Records contained in a dataset
□ □ □ □ □

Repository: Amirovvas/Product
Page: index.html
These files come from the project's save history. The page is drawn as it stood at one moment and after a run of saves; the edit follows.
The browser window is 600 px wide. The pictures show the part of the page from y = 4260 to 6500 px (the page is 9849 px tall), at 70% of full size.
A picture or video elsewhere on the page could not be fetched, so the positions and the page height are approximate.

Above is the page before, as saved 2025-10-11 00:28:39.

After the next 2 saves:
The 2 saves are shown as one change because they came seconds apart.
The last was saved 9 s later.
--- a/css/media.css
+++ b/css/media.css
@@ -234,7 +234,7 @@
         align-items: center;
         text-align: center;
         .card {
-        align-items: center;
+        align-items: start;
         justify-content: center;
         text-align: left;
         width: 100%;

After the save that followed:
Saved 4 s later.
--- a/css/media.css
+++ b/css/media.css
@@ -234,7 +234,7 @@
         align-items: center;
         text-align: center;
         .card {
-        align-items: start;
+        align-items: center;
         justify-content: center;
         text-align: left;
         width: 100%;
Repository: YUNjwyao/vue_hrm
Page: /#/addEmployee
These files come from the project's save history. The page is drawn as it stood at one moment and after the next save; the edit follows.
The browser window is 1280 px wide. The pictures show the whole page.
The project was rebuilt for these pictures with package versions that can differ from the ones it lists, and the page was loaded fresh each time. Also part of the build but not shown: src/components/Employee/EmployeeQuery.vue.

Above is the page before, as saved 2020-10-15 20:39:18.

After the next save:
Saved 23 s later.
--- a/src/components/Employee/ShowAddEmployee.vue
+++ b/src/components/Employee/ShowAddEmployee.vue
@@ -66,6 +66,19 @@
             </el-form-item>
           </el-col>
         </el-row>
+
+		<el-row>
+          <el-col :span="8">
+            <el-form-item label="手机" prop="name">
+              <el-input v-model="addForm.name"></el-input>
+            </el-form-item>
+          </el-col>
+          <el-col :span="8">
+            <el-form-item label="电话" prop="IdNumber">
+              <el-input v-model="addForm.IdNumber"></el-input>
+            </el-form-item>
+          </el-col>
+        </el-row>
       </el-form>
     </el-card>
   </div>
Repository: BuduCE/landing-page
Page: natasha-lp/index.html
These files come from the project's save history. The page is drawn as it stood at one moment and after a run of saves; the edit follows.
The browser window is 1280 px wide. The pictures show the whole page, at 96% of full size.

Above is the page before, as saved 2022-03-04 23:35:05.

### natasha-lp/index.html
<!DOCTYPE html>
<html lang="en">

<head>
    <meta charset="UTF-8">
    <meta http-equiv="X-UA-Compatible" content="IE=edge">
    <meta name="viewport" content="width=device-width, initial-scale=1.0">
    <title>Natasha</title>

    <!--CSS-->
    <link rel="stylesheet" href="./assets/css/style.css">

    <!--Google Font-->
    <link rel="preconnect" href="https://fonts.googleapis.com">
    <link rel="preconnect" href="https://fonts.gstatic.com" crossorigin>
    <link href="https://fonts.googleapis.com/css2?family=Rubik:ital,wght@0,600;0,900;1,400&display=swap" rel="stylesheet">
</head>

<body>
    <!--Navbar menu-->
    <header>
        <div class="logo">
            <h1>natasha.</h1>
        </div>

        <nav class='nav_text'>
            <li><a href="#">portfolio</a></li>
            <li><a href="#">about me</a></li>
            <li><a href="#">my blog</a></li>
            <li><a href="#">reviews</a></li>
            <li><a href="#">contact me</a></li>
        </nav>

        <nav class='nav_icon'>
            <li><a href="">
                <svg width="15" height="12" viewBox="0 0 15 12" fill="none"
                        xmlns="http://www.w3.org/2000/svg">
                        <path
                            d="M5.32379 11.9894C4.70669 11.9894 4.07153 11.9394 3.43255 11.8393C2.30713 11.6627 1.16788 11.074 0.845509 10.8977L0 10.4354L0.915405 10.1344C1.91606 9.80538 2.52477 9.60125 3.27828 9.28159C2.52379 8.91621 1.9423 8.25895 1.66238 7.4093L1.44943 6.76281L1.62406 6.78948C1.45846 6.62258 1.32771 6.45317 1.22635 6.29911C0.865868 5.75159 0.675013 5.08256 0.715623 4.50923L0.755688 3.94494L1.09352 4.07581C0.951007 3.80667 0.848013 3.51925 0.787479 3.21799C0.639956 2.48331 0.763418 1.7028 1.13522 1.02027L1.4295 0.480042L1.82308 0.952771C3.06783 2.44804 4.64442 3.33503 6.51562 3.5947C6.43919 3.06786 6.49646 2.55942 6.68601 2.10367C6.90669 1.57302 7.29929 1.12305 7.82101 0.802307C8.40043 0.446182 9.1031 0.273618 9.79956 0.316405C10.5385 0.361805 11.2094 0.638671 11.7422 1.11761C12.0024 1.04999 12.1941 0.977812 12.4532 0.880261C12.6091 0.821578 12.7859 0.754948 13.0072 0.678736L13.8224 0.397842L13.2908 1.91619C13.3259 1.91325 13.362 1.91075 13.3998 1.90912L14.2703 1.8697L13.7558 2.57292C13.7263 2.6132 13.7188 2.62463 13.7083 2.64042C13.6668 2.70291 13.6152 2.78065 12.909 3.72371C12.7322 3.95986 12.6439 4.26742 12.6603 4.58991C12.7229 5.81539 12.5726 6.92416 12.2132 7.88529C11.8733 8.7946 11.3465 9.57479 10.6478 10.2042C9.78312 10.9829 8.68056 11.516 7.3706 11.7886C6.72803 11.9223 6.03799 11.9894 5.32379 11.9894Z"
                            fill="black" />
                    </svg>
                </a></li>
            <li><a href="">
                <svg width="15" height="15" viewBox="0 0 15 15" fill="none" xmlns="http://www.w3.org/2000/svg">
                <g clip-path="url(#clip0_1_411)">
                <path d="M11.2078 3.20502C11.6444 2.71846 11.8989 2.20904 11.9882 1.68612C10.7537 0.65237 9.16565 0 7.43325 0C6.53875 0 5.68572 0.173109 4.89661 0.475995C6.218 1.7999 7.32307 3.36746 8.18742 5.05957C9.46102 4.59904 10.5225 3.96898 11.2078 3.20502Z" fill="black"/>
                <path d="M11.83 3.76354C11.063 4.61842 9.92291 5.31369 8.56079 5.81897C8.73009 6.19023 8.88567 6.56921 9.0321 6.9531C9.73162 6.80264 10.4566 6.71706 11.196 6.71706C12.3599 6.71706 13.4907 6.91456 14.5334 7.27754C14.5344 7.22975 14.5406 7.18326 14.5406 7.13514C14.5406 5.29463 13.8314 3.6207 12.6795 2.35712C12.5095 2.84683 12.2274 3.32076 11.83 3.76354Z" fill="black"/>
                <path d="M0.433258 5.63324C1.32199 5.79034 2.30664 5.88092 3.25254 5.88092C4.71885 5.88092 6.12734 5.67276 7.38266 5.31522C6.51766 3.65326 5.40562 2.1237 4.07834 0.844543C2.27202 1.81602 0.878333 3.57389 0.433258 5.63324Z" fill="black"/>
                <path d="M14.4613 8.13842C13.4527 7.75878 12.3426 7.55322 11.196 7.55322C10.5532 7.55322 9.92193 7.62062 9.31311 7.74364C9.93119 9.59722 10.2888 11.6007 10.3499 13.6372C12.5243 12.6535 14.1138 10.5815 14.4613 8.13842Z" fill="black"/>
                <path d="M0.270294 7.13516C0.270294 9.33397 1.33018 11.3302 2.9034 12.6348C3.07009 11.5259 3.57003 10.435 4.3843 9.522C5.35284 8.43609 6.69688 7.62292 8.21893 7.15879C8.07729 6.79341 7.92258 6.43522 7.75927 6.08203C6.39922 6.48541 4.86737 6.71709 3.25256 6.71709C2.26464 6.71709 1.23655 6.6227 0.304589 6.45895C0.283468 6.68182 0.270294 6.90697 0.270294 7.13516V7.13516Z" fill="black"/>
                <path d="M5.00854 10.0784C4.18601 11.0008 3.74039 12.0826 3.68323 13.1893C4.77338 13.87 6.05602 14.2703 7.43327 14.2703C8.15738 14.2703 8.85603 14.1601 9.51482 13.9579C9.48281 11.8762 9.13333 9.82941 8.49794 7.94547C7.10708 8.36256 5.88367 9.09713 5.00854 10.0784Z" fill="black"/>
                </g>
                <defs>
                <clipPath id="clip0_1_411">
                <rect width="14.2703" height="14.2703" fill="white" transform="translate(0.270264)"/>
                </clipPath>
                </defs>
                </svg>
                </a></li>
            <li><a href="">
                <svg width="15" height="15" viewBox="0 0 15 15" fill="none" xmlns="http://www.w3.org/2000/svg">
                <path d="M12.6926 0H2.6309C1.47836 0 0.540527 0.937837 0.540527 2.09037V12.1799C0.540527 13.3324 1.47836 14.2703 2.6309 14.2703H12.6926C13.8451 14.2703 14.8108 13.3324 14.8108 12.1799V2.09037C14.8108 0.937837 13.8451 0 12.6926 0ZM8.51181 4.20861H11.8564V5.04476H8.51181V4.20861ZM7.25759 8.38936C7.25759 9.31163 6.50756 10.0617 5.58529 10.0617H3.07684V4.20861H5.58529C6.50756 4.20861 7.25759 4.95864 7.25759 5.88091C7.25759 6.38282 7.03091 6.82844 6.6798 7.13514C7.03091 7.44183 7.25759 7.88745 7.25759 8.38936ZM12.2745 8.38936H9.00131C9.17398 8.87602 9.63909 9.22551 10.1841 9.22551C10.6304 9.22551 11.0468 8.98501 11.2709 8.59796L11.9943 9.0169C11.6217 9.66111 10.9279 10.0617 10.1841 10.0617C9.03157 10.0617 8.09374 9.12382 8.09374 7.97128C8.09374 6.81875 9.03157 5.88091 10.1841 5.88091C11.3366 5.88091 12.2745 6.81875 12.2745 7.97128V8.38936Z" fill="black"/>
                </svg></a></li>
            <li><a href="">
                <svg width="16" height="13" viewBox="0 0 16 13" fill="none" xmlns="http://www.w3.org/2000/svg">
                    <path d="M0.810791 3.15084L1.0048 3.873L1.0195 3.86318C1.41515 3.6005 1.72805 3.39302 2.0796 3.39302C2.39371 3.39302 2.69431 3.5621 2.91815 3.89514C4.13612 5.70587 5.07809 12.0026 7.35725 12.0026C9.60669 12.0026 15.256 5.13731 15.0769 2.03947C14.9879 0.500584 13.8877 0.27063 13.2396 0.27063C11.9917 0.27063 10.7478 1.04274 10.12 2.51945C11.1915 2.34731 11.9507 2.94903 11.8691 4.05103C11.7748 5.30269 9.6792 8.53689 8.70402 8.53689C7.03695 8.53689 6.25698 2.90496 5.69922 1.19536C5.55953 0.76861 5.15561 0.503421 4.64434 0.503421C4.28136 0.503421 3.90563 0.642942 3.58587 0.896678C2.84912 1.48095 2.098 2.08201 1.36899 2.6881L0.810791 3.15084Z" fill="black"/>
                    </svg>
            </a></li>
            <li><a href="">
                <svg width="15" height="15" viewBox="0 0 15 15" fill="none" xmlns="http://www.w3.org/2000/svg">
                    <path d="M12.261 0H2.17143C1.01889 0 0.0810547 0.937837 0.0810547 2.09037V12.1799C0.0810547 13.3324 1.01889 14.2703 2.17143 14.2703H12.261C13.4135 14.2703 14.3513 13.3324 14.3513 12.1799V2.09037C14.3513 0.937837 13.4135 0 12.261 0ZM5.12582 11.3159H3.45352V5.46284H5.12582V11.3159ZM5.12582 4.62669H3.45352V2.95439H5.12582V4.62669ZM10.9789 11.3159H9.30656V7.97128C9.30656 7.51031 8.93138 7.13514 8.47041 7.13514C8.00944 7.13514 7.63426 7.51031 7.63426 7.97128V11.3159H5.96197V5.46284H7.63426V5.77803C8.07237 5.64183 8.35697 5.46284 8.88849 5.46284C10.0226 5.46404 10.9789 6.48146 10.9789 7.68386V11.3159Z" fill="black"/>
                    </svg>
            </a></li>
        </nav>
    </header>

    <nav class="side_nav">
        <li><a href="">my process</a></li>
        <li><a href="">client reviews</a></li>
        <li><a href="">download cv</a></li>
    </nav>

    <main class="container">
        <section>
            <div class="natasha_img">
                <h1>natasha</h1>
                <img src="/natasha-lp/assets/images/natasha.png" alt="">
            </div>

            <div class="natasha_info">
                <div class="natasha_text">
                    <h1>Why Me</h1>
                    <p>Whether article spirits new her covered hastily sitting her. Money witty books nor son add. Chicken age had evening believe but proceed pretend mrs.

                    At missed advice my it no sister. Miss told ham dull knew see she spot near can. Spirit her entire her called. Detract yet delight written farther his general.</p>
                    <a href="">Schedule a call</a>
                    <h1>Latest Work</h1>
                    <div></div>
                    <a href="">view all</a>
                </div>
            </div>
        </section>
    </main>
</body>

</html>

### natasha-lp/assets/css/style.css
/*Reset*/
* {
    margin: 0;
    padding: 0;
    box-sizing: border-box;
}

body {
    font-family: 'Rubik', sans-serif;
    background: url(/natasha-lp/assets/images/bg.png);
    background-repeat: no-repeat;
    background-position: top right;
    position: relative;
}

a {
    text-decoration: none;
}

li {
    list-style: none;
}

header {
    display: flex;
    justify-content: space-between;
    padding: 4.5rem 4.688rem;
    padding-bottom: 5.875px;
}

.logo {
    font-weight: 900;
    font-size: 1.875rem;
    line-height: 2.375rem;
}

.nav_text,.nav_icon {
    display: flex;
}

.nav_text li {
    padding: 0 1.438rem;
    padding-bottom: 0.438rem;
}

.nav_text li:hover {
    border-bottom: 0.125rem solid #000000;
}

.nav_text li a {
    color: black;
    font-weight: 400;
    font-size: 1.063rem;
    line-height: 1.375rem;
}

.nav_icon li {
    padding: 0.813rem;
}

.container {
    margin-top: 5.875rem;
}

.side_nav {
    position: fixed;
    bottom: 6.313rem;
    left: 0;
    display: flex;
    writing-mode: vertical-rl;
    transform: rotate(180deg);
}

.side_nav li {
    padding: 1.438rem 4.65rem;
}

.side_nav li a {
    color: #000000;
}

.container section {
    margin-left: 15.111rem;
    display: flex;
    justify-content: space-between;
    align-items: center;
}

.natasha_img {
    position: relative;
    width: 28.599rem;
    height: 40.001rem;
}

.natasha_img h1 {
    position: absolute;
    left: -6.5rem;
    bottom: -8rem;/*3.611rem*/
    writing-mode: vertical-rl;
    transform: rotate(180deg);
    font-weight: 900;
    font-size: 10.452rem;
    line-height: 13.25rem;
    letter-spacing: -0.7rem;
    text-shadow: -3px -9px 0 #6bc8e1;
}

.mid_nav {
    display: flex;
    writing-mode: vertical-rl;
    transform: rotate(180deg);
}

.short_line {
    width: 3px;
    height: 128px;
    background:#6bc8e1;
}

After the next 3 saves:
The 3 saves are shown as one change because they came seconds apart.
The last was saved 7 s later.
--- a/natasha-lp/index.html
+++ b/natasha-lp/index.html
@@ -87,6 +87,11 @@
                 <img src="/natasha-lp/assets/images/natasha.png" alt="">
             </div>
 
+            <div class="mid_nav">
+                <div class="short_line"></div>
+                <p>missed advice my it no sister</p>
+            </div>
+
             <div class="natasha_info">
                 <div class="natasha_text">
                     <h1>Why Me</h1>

□ □ □ □ □

* [WORK ORDER]:
The expected result is every line above containing the string "fonts".

* [FINISHED TASK]:
    <link rel="preconnect" href="https://fonts.googleapis.com">
    <link rel="preconnect" href="https://fonts.gstatic.com" crossorigin>
    <link href="https://fonts.googleapis.com/css2?family=Rubik:ital,wght@0,600;0,900;1,400&display=swap" rel="stylesheet">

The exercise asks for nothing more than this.